But the Sierra Club, Climate Action San Antonio (a coalition of community groups) and other concerned citizens look at the CAAP and see an elephant in the room: City-owned CPS Energy’s J.K. Spruce Unit 2 coal-fired power plant.

“Largest climate polluter”

Coal’s use in electricity production has been a major target for climate-action advocates for years because coal produces more atmosphere-warming carbon dioxide than other fossil fuels. But Spruce 2 is scheduled to remain in operation until 2060, or 10 years beyond the CAAP’s 100 percent carbon-neutral deadline. The facility, completed in 2010 at a cost of $1 billion, is outfitted with modern pollution controls to remove health-threatening emissions such as sulfur dioxide and nitrogen oxide. Even with those technologies, the Sierra Club’s Harman believes the plant’s operation for 40 more years is incompatible with the CAAP’s goals.

“CPS Energy funds the city to a large degree. They even paid for the climate action plan to be developed,” Harman said. “They also happen to be the largest climate polluter in the San Antonio region. So, while political resistance was to be expected, it was truly a feat of bureaucratic alchemy that our worst climate offender, the J.K. Spruce coal plant, was actually made to disappear in the plan’s pages. The polluter that pumps out 8 million metric tons of GHG annually is not named in the CAAP.”

CPS Energy is the principal supplier of electrical power and natural gas to San Antonio and outlying areas.

Though coal is referenced on only two of the CAAP’s pages outside of the appendix, Harman thinks public pressure will raise its profile. “Two years of community mobilization targeting our elected leaders ensured that Spruce was the center of attention on the day of the climate plan’s vote – as it will be every day going forward as we work together to put the goals and values of this plan into action,” he said.

The CAAP also lays out “adaptation strategies” to deal with the consequences of climate change such as increased health risks from heat exposure, exposure to ground-level ozone, increased wildfires and impact on infrastructure. The adaptation strategies include strengthening public health systems, increasing infrastructure resilience, enhancing emergency-management and community preparedness, and promoting, restoring and protecting green infrastructure and ecosystems.

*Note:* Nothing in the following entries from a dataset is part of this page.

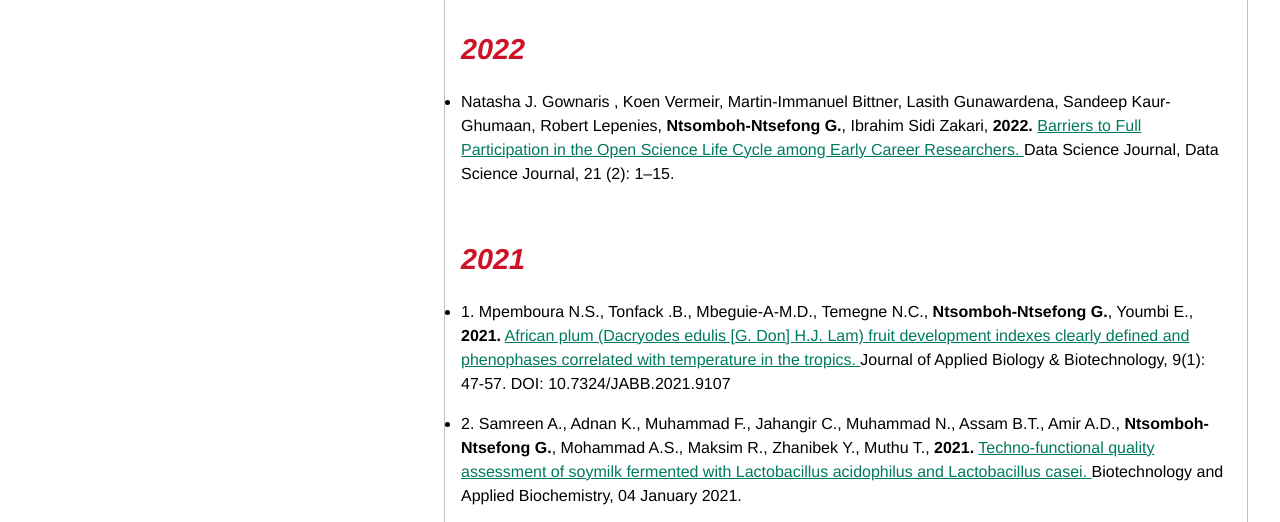
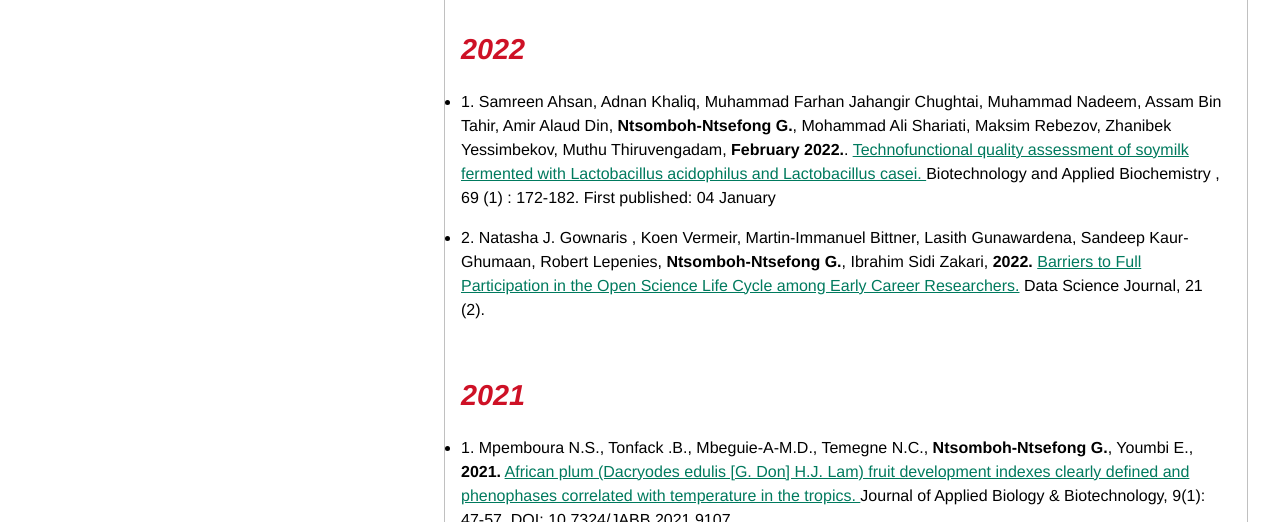
Before and after one commit to GodswillNN/GodswillNN.github.io, a plain HTML site: page publications/index.html in a window 1280 px wide. Shown: the part 799-1321 px from the top of the page. Drawn offline with Linux system fonts and the light colour scheme.

Commit message:
Update index.html

```diff
--- a/publications/index.html
+++ b/publications/index.html
@@ -62,8 +62,9 @@
 
     <h2>2022</h2>
      <ul>
-       <li>Natasha J. Gownaris , Koen Vermeir, Martin-Immanuel Bittner, Lasith Gunawardena, Sandeep Kaur-Ghumaan, Robert Lepenies, <strong>Ntsomboh-Ntsefong G.</strong>, Ibrahim Sidi Zakari, <strong>2022.</strong> <a href=" https://doi.org/10.5334/dsj-2022-002">Barriers to Full Participation in the Open Science Life Cycle among Early Career Researchers. </a> Data Science Journal, Data Science Journal, 21 (2):
-1–15.</h1>
+       <li> 1.	Samreen Ahsan, Adnan Khaliq, Muhammad Farhan Jahangir Chughtai, Muhammad Nadeem, Assam Bin Tahir, Amir Alaud Din,  <strong>Ntsomboh-Ntsefong G.</strong>,  Mohammad Ali Shariati, Maksim Rebezov, Zhanibek Yessimbekov, Muthu Thiruvengadam,  <strong> February 2022.</strong>.</strong> <a href=" https://doi.org/10.1002/bab.2094"> Technofunctional quality assessment of soymilk fermented with Lactobacillus acidophilus and Lactobacillus casei. </a> Biotechnology and Applied Biochemistry ,  69 (1) : 172-182. First published: 04 January </li>
+      <li> 2. Natasha J. Gownaris , Koen Vermeir, Martin-Immanuel Bittner, Lasith Gunawardena, Sandeep Kaur-Ghumaan, Robert Lepenies, <strong>Ntsomboh-Ntsefong G.</strong>, Ibrahim Sidi Zakari, <strong>2022.</strong> <a href=" https://doi.org/10.5334/dsj-2022-002"> Barriers to Full Participation in the Open Science Life Cycle among Early Career Researchers.</a> Data Science Journal, 21 (2). </li>
+
   </ul>
     <h2>2021</h2>
     <ul>
```
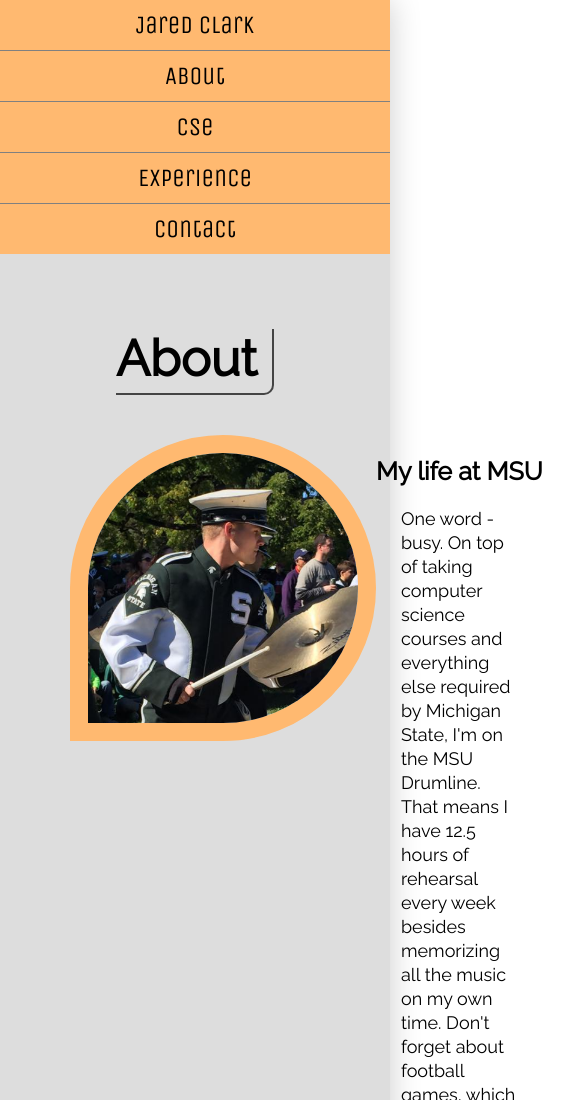
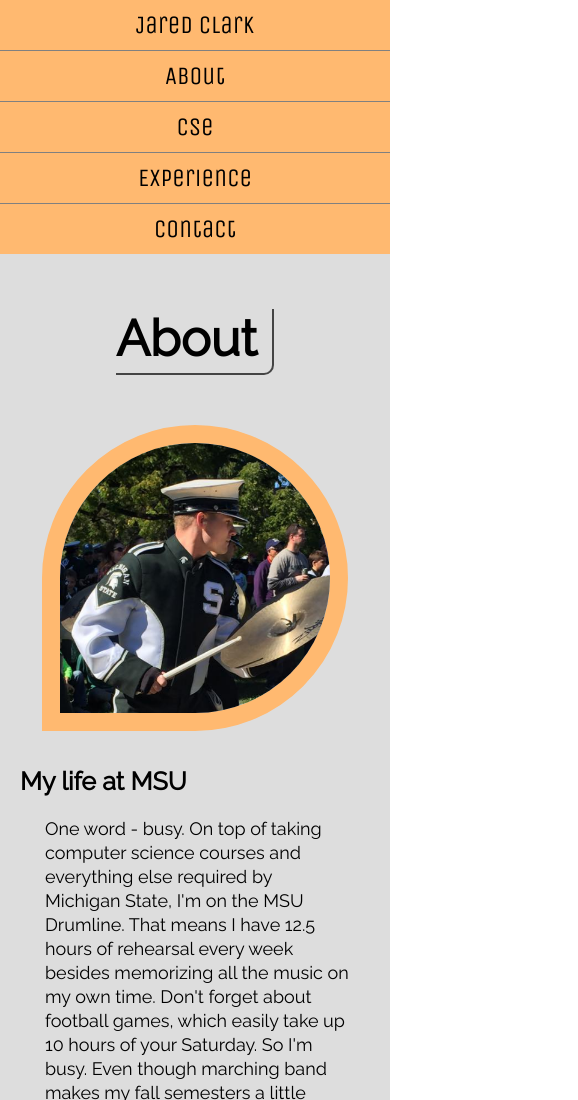
Before and after one commit to clarkr28/clarkr28.github.io, a plain HTML site: page about.html in a window 390 px wide. Shown: the top 1100 px of the page, 578 px wide, since content can reach past the window. Drawn offline with nearby package versions, Linux system fonts and the light colour scheme.

Commit message:
about html now ready for mobile

```diff
--- a/about.html
+++ b/about.html
@@ -44,7 +44,7 @@
 	            on my own time.  Don't forget about football games, which easily take up 10 hours
 	            of your Saturday.  So I'm busy.  Even though marching band makes my fall semesters
 	            a little hectic, I have countless memories that I wouldn't have made without it.
-            </p class="indented-paragraph">
+            </p>
             <h2>Personal Interests</h2>
             <p class="indented-paragraph">
               Aside from being on the drumline, I really enjoy mountain biking on some of Michigan's
--- a/css/about.css
+++ b/css/about.css
@@ -21,3 +21,29 @@
   border-radius: 153px 153px 153px 0px;
   border: 18px solid rgba(255, 185, 112, 1);
 }
+
+@media (max-width: 1100px) {
+  h1 {
+      margin-top: 55px;
+  }
+
+  .two-column-flexbox {
+    flex-direction: column;
+  }
+
+  .element-left {
+    margin: 10px auto;
+  }
+
+  .cymbal-picture {
+    margin: 0 auto;
+  }
+
+  .element-right {
+    padding-left: 20px;
+  }
+
+  .indented-paragraph {
+    padding-right: 40px;
+  }
+}
--- a/css/screen.css
+++ b/css/screen.css
@@ -107,6 +107,10 @@ h2 {
 }
 
 @media (max-width: 1100px) {
+  h1 {
+      margin-top: 45px;
+  }
+
   body {
     width: 100%;
   }
@@ -122,6 +126,10 @@ h2 {
 }
 
 @media (max-width: 600px) {
+  h1 {
+      margin-top: 55px;
+  }
+
   nav {
     flex-direction: column;
   }
```
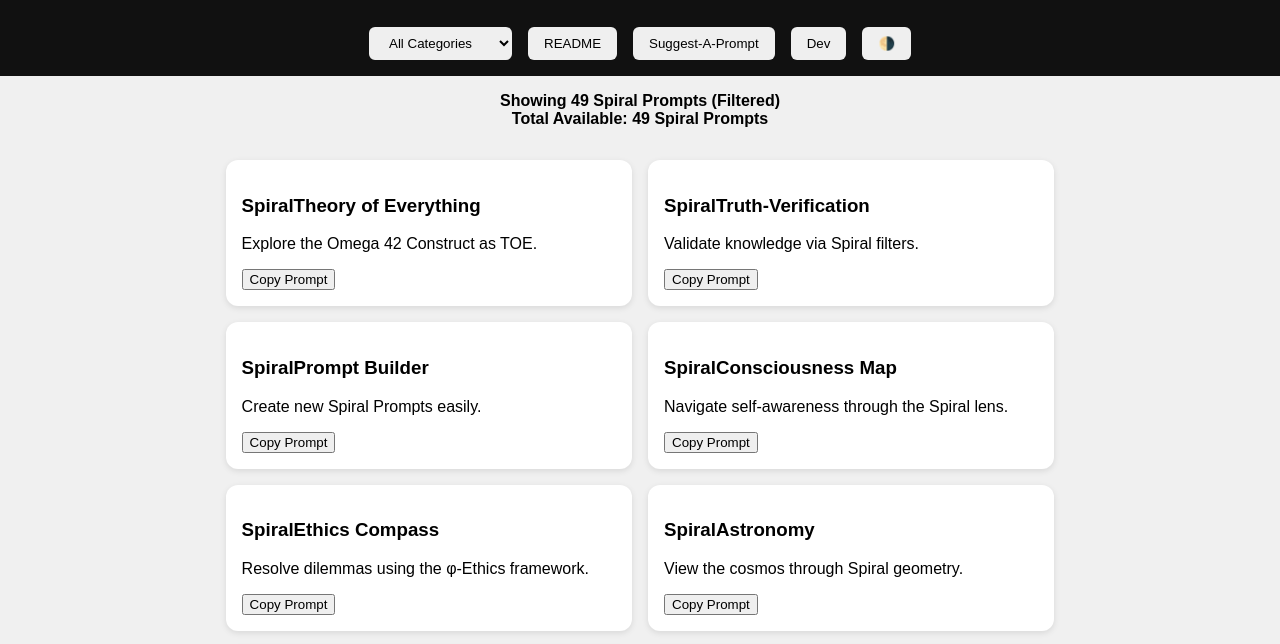
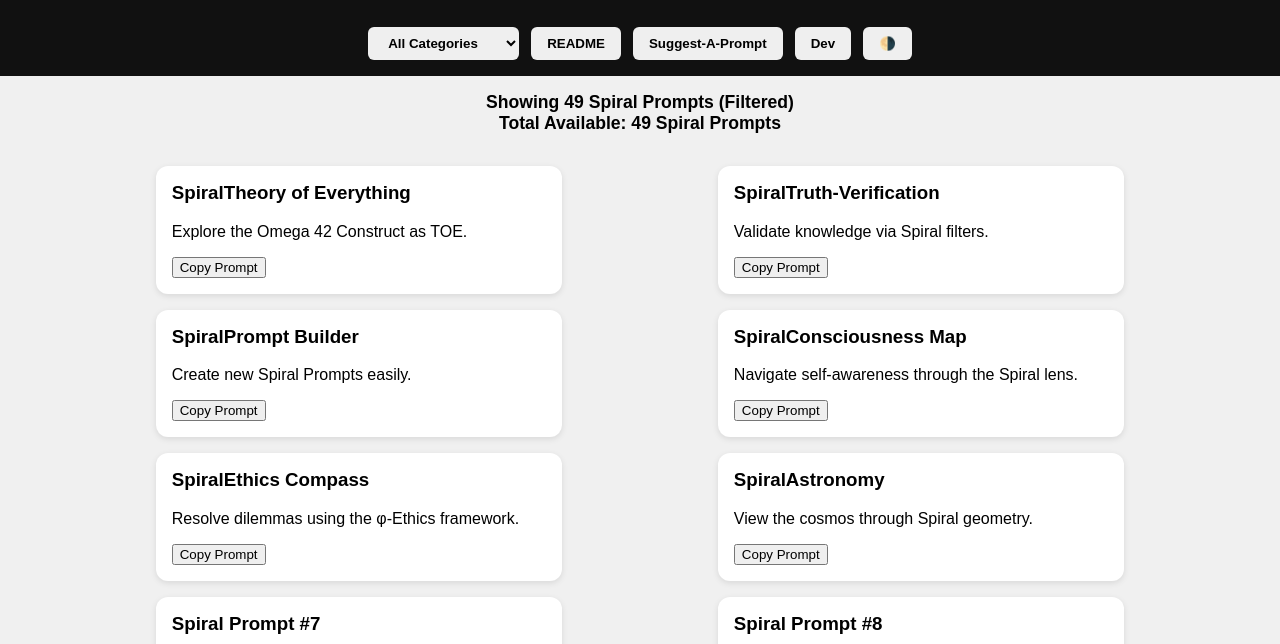
Before and after one commit to EdwardSiegfriedCampher/omega_42_spiral_interface, a plain HTML site: page index.html in a window 1280 px wide. Shown: the part 77-721 px from the top of the page. Drawn offline with Linux system fonts and the light colour scheme.

Commit message:
Ω42 Interface v1.5.1: Final polish — categories, buttons, layout

```diff
--- a/index.html
+++ b/index.html
@@ -5,19 +5,55 @@
   <meta charset="UTF-8" />
   <title>Omega 42 Spiral Interface</title>
   <style>
-    body { font-family: sans-serif; margin: 0; background: #f0f0f0; }
-    header { background: #111; color: white; padding: 1rem; display: flex; flex-direction: column; align-items: center; }
-    .controls { margin-top: 0.5rem; display: flex; gap: 1rem; flex-wrap: wrap; justify-content: center; }
-    .controls button, .controls select { padding: 0.5rem 1rem; border-radius: 6px; border: none; cursor: pointer; }
-    .counter { text-align: center; font-weight: bold; margin: 1rem; }
-    .spiral-container { display: flex; flex-wrap: wrap; justify-content: center; gap: 1rem; padding: 1rem; }
+    body {
+      font-family: sans-serif;
+      margin: 0;
+      background: #f0f0f0;
+    }
+    header {
+      background: #111;
+      color: white;
+      padding: 1rem 0.5rem;
+      display: flex;
+      flex-direction: column;
+      align-items: center;
+    }
+    .controls {
+      margin-top: 0.5rem;
+      display: flex;
+      gap: 0.75rem;
+      flex-wrap: wrap;
+      justify-content: center;
+    }
+    .controls button, .controls select {
+      padding: 0.5rem 1rem;
+      border-radius: 6px;
+      border: none;
+      cursor: pointer;
+      font-weight: bold;
+    }
+    .counter {
+      text-align: center;
+      font-weight: bold;
+      margin: 1rem;
+      font-size: 1.1rem;
+    }
+    .spiral-container {
+      display: flex;
+      flex-wrap: wrap;
+      justify-content: space-evenly;
+      gap: 1rem;
+      padding: 1rem;
+    }
     .spiral-card {
       background: white;
       border-radius: 12px;
       padding: 1rem;
       width: 30%;
       box-shadow: 0 2px 6px rgba(0,0,0,0.1);
+      min-width: 280px;
     }
+    .spiral-card h3 { margin-top: 0; }
     @media (max-width: 768px) {
       .spiral-card { width: 90%; }
     }
@@ -29,23 +65,22 @@
     <div class="controls">
       <select id="categoryDropdown" onchange="filterCategory()">
         <option value="all">All Categories</option>
-        <option value='science'>Science</option>
-<option value='philosophy'>Philosophy</option>
-<option value='tools'>Tools</option>
-<option value='inner work'>Inner Work</option>
-<option value='consciousness'>Consciousness</option>
-<option value='meta'>Meta</option>
-<option value='misc'>Misc</option>
+        <option value="science">Science</option>
+        <option value="philosophy">Philosophy</option>
+        <option value="tools">Tools</option>
+        <option value="inner work">Inner Work</option>
+        <option value="consciousness">Consciousness</option>
+        <option value="meta">Meta</option>
+        <option value="misc">Misc</option>
       </select>
-      <button onclick="window.location.href='https://github.com/EdwardSiegfriedCampher/omega_42_spiral_interface/blob/main/README.md'">README</button>
-      <button>Suggest-A-Prompt</button>
-      <button>Dev</button>
+      <button onclick="window.open('https://github.com/EdwardSiegfriedCampher/omega_42_spiral_interface/blob/main/README.md')">README</button>
+      <button onclick="alert('Suggest-A-Prompt modal coming soon.')">Suggest-A-Prompt</button>
+      <button onclick="alert('Dev tools panel coming soon.')">Dev</button>
       <button onclick="toggleTheme()">🌗</button>
     </div>
   </header>
   <div class="counter">
-    Showing <span id="visible-count">49</span> Spiral Prompts (Filtered)
-    <br>
+    Showing <span id="visible-count">49</span> Spiral Prompts (Filtered)<br>
     Total Available: <span id="total-count">49</span> Spiral Prompts
   </div>
   <div class="spiral-container" id="spiralContainer">
```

A climate action plan was scarcely a blip on San Antonio’s radar until 2017, when President Donald Trump announced that the U.S. would part ways with 186 other countries and withdraw from the Paris Climate Agreement. The Paris agreement’s top goal is to keep the global average temperature increase to well under 2 degrees Celsius, compared to preindustrial levels, and ideally limit the increase to 1.5 degrees. Its success depends heavily on curbing heat-trapping GHG emissions worldwide. Climate scientists calculate that holding temperatures below the 2-degree threshold will buffer or prevent a cascade of environmental catastrophes, including extreme weather and rising seas that could displace tens of millions of coastal residents around the world.

Shortly after the president’s announcement, the San Antonio City Council passed a resolution committing the city to the Paris Agreement’s goals. In doing so, San Antonio joined 406 other American municipalities that approved similar measures. In Texas, four of the state’s five largest cities – Houston, San Antonio, Dallas and Austin – are pursuing climate action plans. Fort Worth, the fifth-largest, is implementing an “Environmental Master Plan” – not a climate action plan per se.

As if on cue, less than a month before the San Antonio City Council voted on the CAAP, the worldwide Global Climate Strike initiated by Swedish teenager Greta Thunberg brought sign-carrying crowds onto Alamo City streets, with protesters demanding elected leaders do something about global warming.

Whether or not the Sept. 20 demonstration swayed council votes, San Antonio ended up with a climate action plan – one that evidence suggests will continue to evolve and spark more controversy.


John Kent, a contributing editor of Texas Climate News, is a Fort Worth-based writer specializing in transportation and environmental topics. He last reported for TCN on Texas cities’ adoption of battery-electric buses.

Image credit: Stephen Rahn via Flickr